Task directions » Below are records; how many of their lines contain "import"? Answer with only the number.

*** Opening of Records to process ***

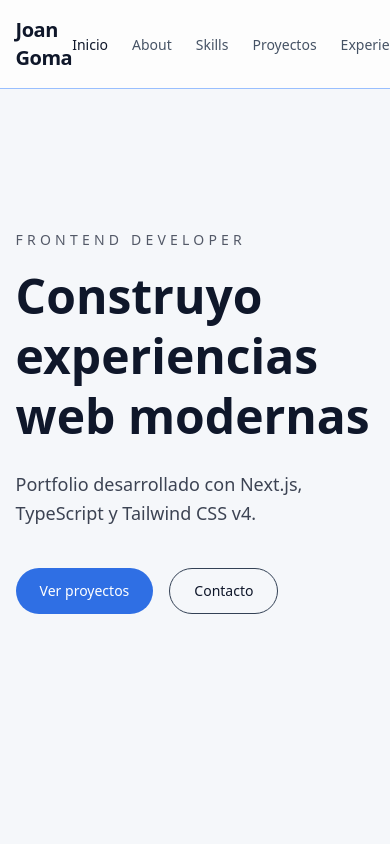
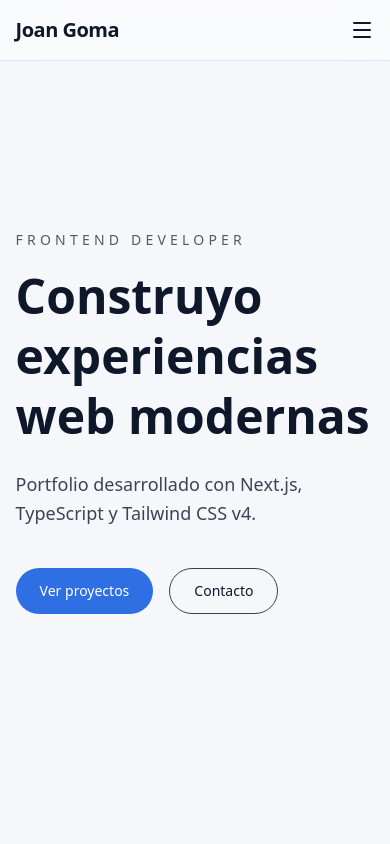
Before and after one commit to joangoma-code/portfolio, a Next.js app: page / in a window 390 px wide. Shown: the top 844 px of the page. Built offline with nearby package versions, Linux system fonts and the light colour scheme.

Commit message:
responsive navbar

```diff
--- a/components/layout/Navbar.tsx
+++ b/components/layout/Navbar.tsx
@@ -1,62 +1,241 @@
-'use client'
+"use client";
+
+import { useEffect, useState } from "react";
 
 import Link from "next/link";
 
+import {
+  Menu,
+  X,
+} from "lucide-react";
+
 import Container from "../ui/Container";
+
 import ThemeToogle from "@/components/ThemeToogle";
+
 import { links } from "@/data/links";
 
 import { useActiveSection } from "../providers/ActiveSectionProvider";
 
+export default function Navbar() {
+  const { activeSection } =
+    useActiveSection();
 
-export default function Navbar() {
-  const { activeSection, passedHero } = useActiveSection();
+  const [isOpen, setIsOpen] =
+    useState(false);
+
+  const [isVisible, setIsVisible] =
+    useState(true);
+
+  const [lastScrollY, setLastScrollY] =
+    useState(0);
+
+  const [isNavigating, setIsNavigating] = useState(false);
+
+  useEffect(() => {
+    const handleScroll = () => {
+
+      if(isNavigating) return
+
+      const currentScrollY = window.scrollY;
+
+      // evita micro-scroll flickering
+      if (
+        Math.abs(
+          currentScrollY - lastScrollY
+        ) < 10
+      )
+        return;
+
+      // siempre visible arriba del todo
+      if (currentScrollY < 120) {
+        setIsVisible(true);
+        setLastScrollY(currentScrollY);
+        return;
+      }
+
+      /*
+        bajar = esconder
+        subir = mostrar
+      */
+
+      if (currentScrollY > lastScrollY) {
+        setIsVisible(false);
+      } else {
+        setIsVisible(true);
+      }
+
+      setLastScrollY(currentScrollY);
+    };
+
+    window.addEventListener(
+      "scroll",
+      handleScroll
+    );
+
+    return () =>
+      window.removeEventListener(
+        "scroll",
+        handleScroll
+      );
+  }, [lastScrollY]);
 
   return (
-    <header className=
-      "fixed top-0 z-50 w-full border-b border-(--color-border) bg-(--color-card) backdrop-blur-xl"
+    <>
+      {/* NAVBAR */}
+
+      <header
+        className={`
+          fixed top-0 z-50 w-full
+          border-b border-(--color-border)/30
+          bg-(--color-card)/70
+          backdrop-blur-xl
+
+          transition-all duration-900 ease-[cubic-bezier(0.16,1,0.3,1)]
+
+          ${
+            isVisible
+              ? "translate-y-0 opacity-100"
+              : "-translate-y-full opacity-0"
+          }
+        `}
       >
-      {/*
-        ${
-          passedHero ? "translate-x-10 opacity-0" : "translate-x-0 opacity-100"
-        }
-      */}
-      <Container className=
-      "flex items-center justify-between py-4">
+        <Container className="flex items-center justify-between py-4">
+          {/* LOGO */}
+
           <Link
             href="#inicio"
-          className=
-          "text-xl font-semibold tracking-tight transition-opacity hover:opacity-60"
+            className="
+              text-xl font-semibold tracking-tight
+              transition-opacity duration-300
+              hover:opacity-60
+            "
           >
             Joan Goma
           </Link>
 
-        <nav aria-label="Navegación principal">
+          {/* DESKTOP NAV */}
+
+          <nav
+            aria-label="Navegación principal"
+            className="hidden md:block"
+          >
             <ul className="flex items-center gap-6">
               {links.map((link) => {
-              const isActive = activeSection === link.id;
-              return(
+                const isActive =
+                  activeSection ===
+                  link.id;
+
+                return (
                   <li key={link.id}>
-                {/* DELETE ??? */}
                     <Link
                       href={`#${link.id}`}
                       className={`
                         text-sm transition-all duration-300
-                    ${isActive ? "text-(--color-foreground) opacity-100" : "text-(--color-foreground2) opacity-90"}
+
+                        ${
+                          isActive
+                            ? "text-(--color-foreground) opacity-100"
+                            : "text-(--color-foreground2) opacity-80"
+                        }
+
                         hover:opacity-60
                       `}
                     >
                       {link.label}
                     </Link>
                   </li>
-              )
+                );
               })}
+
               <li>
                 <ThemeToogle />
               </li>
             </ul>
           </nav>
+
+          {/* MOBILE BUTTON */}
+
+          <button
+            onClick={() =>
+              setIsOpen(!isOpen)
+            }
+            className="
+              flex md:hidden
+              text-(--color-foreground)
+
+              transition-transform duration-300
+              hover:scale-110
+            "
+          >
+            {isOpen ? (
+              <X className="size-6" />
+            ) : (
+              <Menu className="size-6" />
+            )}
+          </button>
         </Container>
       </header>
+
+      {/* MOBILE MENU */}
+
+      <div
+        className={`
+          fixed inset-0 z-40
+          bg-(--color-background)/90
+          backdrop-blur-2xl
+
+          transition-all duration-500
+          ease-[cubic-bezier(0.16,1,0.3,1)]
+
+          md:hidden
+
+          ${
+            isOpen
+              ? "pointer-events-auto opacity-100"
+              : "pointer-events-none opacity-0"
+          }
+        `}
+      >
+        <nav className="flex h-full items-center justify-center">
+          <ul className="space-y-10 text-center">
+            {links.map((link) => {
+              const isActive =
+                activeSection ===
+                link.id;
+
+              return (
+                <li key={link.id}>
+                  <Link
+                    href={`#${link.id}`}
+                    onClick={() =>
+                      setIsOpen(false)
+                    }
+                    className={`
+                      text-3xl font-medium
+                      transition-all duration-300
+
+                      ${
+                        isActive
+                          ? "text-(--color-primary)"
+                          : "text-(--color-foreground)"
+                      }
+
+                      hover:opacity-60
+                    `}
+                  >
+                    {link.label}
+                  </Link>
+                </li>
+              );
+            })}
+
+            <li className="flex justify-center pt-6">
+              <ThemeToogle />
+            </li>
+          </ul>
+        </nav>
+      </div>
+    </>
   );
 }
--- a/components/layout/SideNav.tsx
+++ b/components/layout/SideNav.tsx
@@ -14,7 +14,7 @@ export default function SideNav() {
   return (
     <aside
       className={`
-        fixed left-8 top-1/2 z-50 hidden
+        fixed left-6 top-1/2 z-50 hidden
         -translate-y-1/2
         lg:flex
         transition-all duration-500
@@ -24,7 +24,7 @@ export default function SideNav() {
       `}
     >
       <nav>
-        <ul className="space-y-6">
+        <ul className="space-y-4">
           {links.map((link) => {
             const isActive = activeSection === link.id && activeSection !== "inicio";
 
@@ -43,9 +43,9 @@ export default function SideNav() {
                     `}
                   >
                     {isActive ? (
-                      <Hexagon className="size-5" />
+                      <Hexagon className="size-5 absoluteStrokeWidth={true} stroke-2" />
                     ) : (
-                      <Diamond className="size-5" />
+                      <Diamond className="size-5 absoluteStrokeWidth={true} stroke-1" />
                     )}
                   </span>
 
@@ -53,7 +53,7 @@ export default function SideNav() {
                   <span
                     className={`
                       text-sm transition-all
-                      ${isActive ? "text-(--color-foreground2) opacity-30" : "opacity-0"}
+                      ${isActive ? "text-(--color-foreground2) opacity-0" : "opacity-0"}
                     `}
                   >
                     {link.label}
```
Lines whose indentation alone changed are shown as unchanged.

*** Close of Records to process ***

Solved exercise » 7